It all started rather innocently just before finals in December. I was a wee bit stressed over the thought of exam essays and needed a slight diversion. I began with a small farm and planted crops that were ready to harvest in24 hours. This was the beginning of my morning ritual which involved harvesting and then planting as I had my morning coffee and cigarette.

But as the reward coins accumulated, I begin to look at ways to enhance my farm. I grew embarrassed by the covered tent—-the only shelter for my imagined self—-and sought ways to stockpile coins so I might be upgraded to a cottage. I analyzed crops by cost, maturity and coins yielded to achieve my new housing goal. Once I achieved a cottage though, I wanted a farm house. Now that I have a farm house, I want a manor--but it’s an awful lot of coins…

So I turned my focus to experience points. With the completion of each level, I calculated how many experience points to the next. I sought new avenues for gathering experience points.

I get several phones calls daily from a local “farmer.” This farmer is related to me. She shares her secrets for yielding more coins and experience points, as well as predictions for the challenges ahead. She has even offered her neighbors, if I’m interested.

With more neighbors, come more benefits-- but also more obligations! You fertilize their crops, feed their chickens and receive more experience points. I shamefully accepted two. After that the horror of my addiction became glaringly apparent and I have declined all further offers.

I have increased the size of my farm, so I can plant more, yield more, buy more and advance through the levels. But the larger area requires my attention twice a day, so I have also added farming to the end of my day and spend 15 or 20 minutes each night right before bed. I bought a tractor, then a seeder and a harvester. These new additions to my farm allowed me to do 4 plots at a time, rather than one at a time. I have become so efficient, twice a day isn’t really a big deal.

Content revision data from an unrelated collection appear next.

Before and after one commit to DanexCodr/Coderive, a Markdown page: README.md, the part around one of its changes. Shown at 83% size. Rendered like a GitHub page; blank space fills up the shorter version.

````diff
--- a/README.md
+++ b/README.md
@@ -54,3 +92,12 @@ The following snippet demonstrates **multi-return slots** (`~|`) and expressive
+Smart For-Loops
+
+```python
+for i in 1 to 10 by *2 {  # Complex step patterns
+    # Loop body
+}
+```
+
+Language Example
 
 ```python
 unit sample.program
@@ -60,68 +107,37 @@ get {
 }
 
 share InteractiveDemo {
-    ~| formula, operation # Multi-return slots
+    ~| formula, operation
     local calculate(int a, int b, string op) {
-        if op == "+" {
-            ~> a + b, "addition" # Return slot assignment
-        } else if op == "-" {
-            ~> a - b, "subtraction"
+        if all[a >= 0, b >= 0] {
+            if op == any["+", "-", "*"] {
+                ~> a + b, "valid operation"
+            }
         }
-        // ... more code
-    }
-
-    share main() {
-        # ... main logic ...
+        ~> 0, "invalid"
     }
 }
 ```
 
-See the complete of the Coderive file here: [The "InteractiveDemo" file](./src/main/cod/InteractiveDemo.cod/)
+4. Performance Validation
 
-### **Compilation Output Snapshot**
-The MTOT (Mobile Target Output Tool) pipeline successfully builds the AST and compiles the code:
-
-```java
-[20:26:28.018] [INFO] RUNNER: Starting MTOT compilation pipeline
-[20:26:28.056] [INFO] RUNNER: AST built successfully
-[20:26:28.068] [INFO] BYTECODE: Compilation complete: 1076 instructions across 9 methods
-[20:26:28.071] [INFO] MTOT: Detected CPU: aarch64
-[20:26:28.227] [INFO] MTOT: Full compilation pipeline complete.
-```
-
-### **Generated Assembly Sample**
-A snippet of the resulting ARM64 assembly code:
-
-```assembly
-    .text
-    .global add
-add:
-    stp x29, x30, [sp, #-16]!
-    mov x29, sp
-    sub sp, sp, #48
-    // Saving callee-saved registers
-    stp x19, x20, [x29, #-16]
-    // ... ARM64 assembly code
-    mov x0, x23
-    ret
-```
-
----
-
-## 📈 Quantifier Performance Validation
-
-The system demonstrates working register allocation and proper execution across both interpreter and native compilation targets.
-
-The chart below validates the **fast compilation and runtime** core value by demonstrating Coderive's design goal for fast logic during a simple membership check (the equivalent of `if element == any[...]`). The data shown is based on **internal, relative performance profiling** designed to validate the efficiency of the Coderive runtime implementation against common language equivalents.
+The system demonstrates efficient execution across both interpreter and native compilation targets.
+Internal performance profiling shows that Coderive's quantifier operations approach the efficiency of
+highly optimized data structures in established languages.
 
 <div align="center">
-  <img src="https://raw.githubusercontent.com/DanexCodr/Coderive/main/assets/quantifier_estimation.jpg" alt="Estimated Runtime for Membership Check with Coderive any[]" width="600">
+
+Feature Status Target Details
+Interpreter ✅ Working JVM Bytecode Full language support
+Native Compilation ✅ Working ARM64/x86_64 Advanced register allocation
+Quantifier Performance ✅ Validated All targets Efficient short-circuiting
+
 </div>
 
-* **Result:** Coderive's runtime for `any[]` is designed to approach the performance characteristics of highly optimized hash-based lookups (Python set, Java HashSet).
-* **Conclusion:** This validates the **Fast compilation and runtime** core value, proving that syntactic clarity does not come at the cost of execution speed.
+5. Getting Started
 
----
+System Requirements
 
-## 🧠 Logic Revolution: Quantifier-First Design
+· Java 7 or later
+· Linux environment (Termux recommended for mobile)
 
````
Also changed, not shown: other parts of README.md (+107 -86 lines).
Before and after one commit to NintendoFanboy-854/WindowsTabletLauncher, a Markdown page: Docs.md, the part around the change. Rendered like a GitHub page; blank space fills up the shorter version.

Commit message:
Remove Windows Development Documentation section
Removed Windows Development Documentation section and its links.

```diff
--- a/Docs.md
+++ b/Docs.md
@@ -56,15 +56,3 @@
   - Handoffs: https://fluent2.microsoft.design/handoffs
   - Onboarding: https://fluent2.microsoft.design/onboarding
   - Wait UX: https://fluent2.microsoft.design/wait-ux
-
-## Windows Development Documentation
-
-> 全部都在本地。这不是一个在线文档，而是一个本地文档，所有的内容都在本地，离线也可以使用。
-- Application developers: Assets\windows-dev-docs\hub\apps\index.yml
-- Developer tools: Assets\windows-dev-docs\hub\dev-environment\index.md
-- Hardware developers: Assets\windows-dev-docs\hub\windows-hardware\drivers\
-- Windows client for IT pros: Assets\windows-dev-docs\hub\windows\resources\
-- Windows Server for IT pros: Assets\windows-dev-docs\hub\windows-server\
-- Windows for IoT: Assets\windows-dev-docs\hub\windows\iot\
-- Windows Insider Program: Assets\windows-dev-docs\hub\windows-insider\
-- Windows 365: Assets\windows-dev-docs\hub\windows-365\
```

It was only after the change from once a day to twice daily farming, that I came to grips with the fact that I needed more neighbors to get the Mighty Plantation. I checked my friends list to see who I could perhaps sway. I sent out invitations and picked up a few. I even found a few old friends I hadn’t seen or spoke with for more than 30 years—but they were farmers, like me. I sent a request. They accepted and we became neighbors. Only one accepted with a polite email inquiry and well wishes.

Just yesterday, I got the Mighty Plantation. I’ve since planted more crops and purchased a hot rod tractor that allows me to plow 6 plots at a time. If I choose high-yield short-term crops, I’ll probably be able to stockpile quite a few coins. I still have my eye on that Manor.

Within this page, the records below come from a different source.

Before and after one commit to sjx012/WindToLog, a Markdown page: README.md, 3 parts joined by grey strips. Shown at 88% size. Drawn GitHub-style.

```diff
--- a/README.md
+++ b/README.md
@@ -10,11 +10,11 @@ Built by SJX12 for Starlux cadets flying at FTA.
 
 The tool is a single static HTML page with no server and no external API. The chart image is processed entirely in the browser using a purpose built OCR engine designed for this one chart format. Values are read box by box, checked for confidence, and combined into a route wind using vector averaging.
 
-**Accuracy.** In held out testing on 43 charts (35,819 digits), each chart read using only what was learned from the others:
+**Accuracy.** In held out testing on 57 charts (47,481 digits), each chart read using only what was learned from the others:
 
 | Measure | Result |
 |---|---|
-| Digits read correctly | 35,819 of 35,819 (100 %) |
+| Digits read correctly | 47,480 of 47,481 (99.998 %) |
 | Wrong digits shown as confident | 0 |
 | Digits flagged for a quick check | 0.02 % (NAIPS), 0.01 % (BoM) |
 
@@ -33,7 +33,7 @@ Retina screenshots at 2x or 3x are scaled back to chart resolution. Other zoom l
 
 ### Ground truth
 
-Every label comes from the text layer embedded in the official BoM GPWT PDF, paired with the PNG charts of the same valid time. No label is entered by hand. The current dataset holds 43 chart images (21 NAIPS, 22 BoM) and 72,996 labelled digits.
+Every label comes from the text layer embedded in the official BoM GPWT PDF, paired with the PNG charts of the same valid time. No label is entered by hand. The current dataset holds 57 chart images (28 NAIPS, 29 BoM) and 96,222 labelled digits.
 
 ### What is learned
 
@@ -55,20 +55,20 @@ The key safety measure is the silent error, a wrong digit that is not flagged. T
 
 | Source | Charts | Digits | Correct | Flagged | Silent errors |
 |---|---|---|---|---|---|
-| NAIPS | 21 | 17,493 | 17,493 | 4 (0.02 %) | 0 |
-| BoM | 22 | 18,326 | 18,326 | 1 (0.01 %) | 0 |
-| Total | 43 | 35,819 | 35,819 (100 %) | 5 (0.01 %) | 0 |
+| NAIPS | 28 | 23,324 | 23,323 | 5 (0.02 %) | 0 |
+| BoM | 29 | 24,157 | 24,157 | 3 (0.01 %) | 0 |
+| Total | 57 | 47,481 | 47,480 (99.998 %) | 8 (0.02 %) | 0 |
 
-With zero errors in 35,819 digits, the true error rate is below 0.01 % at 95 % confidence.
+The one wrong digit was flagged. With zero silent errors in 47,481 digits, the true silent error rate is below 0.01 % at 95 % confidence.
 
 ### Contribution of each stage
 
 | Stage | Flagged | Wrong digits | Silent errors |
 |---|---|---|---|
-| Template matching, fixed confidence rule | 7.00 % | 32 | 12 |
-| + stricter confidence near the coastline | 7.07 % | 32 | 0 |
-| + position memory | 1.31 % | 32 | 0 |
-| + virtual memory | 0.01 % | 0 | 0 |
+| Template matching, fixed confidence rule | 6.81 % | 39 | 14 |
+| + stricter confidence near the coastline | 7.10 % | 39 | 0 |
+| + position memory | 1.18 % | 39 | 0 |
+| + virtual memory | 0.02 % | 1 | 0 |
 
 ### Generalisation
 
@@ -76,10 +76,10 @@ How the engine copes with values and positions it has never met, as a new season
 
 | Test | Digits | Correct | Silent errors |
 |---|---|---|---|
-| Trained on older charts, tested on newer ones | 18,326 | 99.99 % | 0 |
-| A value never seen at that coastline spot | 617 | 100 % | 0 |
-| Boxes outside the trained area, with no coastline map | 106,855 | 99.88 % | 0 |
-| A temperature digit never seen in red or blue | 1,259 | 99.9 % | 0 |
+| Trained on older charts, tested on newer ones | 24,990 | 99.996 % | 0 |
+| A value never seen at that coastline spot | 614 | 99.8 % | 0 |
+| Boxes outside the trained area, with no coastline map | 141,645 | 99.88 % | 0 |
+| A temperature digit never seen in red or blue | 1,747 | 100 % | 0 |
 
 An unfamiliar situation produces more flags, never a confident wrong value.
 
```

Friday, January 8

A Real Decent Fine Boy

When Elvis appeared on the Ed Sullivan show, his host made a point of telling the audience that he was a "real decent fine boy." If Elvis had lived, he'd be 75 today.

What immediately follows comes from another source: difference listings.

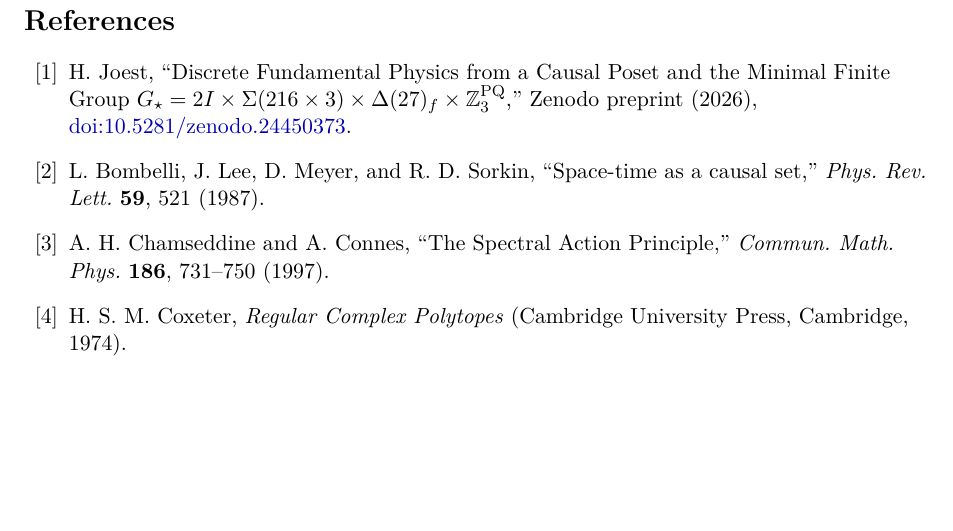
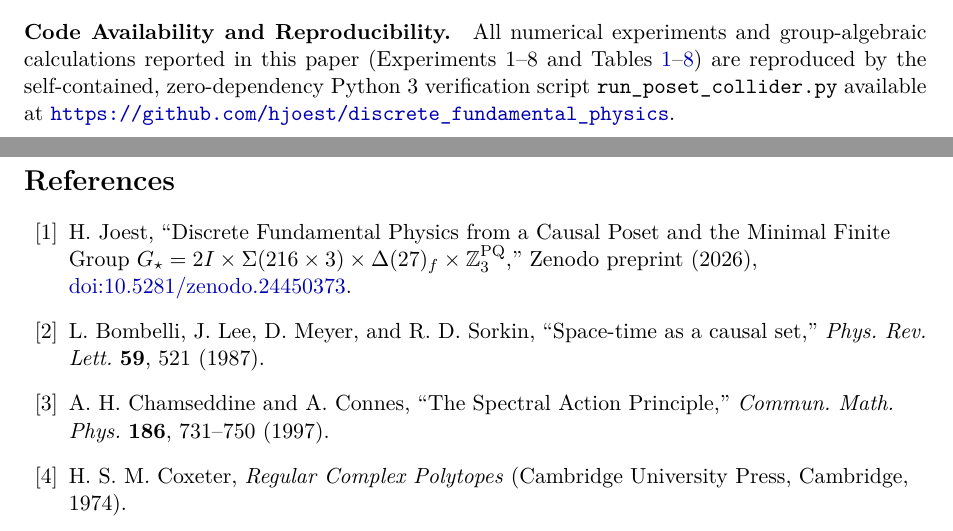
Before and after one commit to hjoest/discrete_fundamental_physics, a LaTeX paper (docs/paper2.tex): part of page 15 of 15 before the commit and two parts of pages 14 and 15 of 15 after it, the two joined at a grey line, cut at the place of the change, the shorter picture padded with empty space. Compiled offline with pdfLaTeX.

Commit message:
Add Code Availability and Reproducibility statements to Papers II and III

```diff
--- a/docs/paper2.tex
+++ b/docs/paper2.tex
@@ -551,6 +551,9 @@ Table~\ref{tab:open_problems_status} summarizes the progress achieved across the
 }
 \end{table}
 
+\paragraph{Code Availability and Reproducibility.}
+All numerical experiments and group-algebraic calculations reported in this paper (Experiments~1--8 and Tables~\ref{tab:spherical_design}--\ref{tab:paper1_vs_paper2_master}) are reproduced by the self-contained, zero-dependency Python~3 verification script \texttt{run\_poset\_collider.py} available at \url{https://github.com/hjoest/discrete_fundamental_physics}.
+
 \clearpage
 
 \begin{thebibliography}{99}\raggedright
```
Also changed, not shown: docs/paper3.tex (+3 -0 lines), docs/paper2.pdf, docs/paper3.pdf.
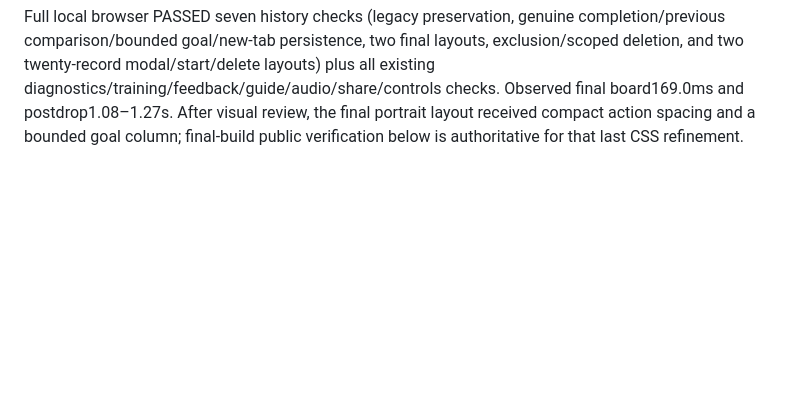
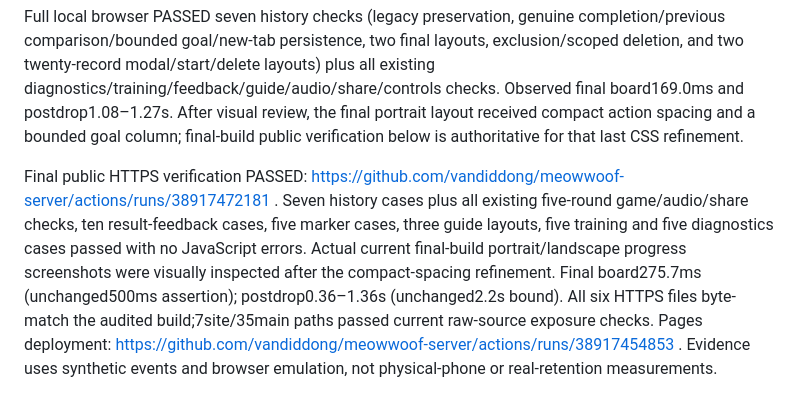
Before and after one commit to vandiddong/meowwoof-server, a Markdown page: reports/release-v1.10.0.md, the part around the change. Drawn GitHub-style; blank space fills up the shorter version.

```diff
--- a/reports/release-v1.10.0.md
+++ b/reports/release-v1.10.0.md
@@ -15,3 +15,5 @@ Validation:106 automated tests, including12new history lifecycle/integrity/reten
 App/server1.10.0; rulesVersion1.6.0, physicsVersion1.2.1, fresh-maps-v5, score formula, map10seconds/flight20seconds and normal target concealment are unchanged. No new dependencies, domain/DNS/paid services. Current source remains privately preserved; public site has audited obfuscated compiled assets without source maps.
 
 Full local browser PASSED seven history checks (legacy preservation, genuine completion/previous comparison/bounded goal/new-tab persistence, two final layouts, exclusion/scoped deletion, and two twenty-record modal/start/delete layouts) plus all existing diagnostics/training/feedback/guide/audio/share/controls checks. Observed final board169.0ms and postdrop1.08–1.27s. After visual review, the final portrait layout received compact action spacing and a bounded goal column; final-build public verification below is authoritative for that last CSS refinement.
+
+Final public HTTPS verification PASSED: https://github.com/vandiddong/meowwoof-server/actions/runs/38917472181 . Seven history cases plus all existing five-round game/audio/share checks, ten result-feedback cases, five marker cases, three guide layouts, five training and five diagnostics cases passed with no JavaScript errors. Actual current final-build portrait/landscape progress screenshots were visually inspected after the compact-spacing refinement. Final board275.7ms (unchanged500ms assertion); postdrop0.36–1.36s (unchanged2.2s bound). All six HTTPS files byte-match the audited build;7site/35main paths passed current raw-source exposure checks. Pages deployment: https://github.com/vandiddong/meowwoof-server/actions/runs/38917454853 . Evidence uses synthetic events and browser emulation, not physical-phone or real-retention measurements.
```
Also changed, not shown: README.md (+2 -0 lines).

In honor of the King, I'm making a large pot of Elvis Presley's Homemade Vegetable soup. Rumor has it that Elvis wasn't the healthiest eater by a long shot. No need to worry, though. Even real decent fine boys can do with a little tweaking.
Momo did the honors for Elvis' soup and has tweaked this recipe to make it very healthy and very tasty. I promise there will be no yucky separation or fat on the top like some vegetable soup recipes. Give it a shot. It's delish!

EP's Homemade Vegetable Soup

1 large can tomatoes
2 pounds LEAN stew meat
1 cup chopped bell pepper
1 cup chopped celery
1 cup chopped onion
5 pieces garlic
2 boxes frozen mixed vegetables
2 cups diced Russet potatoes
2 cans cream style corn
1/2 cup ketchup
2 Tbsp salt
2 tbsp black pepper

Cook meat, onion, celery, bell pepper, garlic and tomatoes in large stock pot or dutch oven over medium heat for 30 minutes, stirring frequently.
Add mixed vegetables and cook another half hour. Then mix in corn, potatoes, ketchup, salt and pepper.
Cook 30 minutes longer or until potatoes are tender. Serve.